3 Things to Expect from Your Substantive Editor

Jan 10, 2015

Substantive edit queryYour substantive editor is the person who will review your manuscript to ensure the content and structure are clear. As we’ve explained in a previous post, substantive editing involves looking at big-picture things such as narrative and character development, pacing, consistency of voice, and chapter organization. If it’s your first time working with a substantive editor, you might want to know how to set the process up for success. Here are three things to look out for:

 1.     Queries, not corrections Successful substantive editing doesn’t often involve correcting or rewriting on the editor’s part. The work of a good substantive editor can be most accurately described in this one word: querying. An editor should ask the right questions that will prompt the author to write the best book he can write. These well-expressed, well-placed questions will help the author identify which elements could be strengthened or clarified, and how best to handle the revisions. That way, the text remains the author’s original work but the prose becomes even stronger and the ideas are more vividly and clearly expressed thanks to the editor’s queries.

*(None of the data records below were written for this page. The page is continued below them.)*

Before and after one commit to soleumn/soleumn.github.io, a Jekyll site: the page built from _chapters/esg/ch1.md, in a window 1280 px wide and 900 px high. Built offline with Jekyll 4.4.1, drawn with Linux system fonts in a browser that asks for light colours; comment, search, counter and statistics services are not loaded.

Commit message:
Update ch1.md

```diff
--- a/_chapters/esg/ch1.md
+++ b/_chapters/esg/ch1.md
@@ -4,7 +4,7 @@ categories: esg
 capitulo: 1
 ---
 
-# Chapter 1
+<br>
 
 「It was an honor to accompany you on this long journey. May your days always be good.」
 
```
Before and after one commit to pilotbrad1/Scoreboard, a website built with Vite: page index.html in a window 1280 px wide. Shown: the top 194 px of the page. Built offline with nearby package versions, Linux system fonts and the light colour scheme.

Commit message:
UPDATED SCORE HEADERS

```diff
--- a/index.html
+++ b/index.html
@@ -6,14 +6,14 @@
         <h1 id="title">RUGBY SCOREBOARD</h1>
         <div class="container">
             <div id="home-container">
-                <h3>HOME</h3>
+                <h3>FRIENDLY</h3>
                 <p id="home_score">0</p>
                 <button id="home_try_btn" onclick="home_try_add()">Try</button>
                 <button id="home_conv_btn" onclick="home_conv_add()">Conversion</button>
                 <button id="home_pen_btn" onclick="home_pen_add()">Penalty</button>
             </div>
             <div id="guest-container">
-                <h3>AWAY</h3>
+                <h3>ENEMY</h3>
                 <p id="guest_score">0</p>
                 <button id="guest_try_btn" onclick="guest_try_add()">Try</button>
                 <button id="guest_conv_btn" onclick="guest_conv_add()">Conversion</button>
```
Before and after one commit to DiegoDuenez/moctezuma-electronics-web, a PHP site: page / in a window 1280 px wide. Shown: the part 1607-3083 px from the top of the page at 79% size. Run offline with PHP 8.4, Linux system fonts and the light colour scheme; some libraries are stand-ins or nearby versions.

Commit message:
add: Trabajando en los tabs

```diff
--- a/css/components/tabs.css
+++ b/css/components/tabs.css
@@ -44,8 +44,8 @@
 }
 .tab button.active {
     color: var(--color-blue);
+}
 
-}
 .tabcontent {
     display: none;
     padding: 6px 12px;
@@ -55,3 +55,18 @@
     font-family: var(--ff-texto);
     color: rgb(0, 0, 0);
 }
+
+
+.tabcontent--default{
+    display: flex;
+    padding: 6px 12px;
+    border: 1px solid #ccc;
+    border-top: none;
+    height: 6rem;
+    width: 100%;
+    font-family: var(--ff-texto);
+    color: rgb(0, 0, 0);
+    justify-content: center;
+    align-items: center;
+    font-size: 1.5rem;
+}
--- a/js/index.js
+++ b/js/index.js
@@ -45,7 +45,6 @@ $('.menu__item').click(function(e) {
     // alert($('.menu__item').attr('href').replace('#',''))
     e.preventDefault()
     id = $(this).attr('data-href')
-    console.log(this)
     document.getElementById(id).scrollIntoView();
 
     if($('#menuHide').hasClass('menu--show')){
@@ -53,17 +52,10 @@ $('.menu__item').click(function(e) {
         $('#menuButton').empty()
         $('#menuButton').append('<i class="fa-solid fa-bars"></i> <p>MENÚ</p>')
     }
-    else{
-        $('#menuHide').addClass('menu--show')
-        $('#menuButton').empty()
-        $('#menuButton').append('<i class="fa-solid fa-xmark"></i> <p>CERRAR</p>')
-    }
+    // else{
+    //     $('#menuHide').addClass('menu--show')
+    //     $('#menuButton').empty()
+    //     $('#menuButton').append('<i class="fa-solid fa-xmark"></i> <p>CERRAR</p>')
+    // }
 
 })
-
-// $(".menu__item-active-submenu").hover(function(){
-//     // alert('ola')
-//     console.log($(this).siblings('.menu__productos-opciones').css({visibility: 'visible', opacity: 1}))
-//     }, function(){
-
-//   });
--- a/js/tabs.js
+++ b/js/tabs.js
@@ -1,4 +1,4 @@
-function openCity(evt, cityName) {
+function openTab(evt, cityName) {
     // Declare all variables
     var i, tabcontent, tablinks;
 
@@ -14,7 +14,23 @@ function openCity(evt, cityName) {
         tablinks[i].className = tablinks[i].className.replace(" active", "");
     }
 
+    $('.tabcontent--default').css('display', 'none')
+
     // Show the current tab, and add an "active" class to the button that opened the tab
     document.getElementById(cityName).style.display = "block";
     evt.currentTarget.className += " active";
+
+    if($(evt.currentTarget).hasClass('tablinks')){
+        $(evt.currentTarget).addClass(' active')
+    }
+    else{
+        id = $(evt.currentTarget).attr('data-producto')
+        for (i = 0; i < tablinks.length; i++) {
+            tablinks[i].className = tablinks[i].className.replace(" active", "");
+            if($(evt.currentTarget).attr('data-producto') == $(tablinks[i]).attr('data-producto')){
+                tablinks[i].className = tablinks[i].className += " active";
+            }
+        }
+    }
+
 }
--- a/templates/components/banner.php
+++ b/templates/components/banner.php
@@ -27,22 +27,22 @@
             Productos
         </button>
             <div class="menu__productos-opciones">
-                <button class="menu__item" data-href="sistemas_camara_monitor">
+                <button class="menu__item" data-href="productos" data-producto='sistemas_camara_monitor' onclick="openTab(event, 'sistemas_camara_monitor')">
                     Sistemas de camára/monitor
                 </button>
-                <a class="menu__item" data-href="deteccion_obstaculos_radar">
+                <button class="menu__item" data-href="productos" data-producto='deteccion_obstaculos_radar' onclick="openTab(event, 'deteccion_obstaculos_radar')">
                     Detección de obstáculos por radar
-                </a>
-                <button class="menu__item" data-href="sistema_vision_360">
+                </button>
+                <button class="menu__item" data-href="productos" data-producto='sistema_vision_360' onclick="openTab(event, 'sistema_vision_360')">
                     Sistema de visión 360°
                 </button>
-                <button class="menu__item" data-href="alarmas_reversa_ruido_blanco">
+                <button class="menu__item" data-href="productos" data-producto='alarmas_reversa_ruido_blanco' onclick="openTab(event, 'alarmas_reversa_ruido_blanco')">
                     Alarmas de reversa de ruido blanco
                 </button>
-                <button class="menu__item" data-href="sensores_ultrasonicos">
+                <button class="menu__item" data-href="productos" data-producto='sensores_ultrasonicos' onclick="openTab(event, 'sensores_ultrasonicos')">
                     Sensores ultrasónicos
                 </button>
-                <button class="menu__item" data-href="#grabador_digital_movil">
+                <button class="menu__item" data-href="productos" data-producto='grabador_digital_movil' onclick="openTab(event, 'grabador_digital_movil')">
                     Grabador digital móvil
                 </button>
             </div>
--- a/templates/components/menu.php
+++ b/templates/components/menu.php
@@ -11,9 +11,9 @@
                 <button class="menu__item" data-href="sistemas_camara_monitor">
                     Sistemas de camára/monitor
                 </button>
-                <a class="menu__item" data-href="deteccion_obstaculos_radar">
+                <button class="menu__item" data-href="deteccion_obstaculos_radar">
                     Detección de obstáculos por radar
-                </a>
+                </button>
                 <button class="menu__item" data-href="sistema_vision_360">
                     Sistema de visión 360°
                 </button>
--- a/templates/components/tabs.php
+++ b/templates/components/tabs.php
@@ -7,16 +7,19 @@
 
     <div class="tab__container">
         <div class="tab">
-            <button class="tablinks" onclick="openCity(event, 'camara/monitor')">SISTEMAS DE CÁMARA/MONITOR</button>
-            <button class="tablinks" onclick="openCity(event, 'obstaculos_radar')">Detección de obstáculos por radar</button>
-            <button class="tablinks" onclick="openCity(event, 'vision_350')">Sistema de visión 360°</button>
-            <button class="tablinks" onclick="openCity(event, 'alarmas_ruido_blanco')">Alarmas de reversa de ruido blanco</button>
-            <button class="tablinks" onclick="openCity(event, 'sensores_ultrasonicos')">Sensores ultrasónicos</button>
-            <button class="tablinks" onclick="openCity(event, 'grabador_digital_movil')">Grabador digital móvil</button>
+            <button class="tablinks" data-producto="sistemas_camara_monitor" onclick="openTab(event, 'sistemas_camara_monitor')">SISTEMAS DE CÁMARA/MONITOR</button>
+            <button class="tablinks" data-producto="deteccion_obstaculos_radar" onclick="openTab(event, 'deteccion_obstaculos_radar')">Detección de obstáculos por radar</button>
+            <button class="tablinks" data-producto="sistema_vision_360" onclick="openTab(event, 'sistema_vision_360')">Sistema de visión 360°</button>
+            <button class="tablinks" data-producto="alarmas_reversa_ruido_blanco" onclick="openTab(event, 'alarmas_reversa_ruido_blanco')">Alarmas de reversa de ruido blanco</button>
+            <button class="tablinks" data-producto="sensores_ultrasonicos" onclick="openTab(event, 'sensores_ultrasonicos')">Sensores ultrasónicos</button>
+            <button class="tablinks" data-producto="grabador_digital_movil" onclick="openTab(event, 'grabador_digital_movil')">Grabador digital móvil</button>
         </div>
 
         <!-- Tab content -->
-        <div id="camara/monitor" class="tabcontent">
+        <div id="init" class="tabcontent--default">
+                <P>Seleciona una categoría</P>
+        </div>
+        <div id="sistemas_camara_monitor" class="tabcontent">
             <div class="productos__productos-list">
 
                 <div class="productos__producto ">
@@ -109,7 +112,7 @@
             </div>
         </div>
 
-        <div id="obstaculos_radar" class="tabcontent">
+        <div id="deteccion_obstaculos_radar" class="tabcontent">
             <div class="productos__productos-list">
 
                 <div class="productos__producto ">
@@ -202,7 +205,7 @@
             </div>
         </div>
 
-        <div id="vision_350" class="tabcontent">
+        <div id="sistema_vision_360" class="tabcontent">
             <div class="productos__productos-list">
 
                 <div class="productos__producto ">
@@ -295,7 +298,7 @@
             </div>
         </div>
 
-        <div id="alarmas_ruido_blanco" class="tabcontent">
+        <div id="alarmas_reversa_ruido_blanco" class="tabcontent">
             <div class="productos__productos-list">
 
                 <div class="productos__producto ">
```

2.     An editor with book editing experience When it comes to substantive editing, book publishing experience is key. Editors who typically work on short-form pieces such as magazine articles might not have the skills required to help you shape a long-form work, even if they have many years of experience in their field. If possible, hire an editor who has edited books before – preferably in your genre (e.g. literary fiction, creative non-fiction, practical non-fiction, etc.).

3.     An editor with genuine interest in your subject area—but not deep expertise The substantive editor does not need to be an expert in your field. On the contrary: if your work is aimed at the general reader, it’s preferable to hire an editor who can help you convey your own expertise in ways that don’t require specialized knowledge. She can ask you to fill in information gaps that might arise because of your closeness to the subject, and her distance from the subject can help her identify those gaps.  However, it’s helpful to know that your editor feels enthusiastic about your work and takes a sincere interest in it. An editor’s strong engagement with the subject can produce positive results: it will show in the good work she produces and can result in an excellent working relationship. Editing is one of Page Two’s key areas of expertise. Drop us a line and let us know how we might help address your own editorial questions.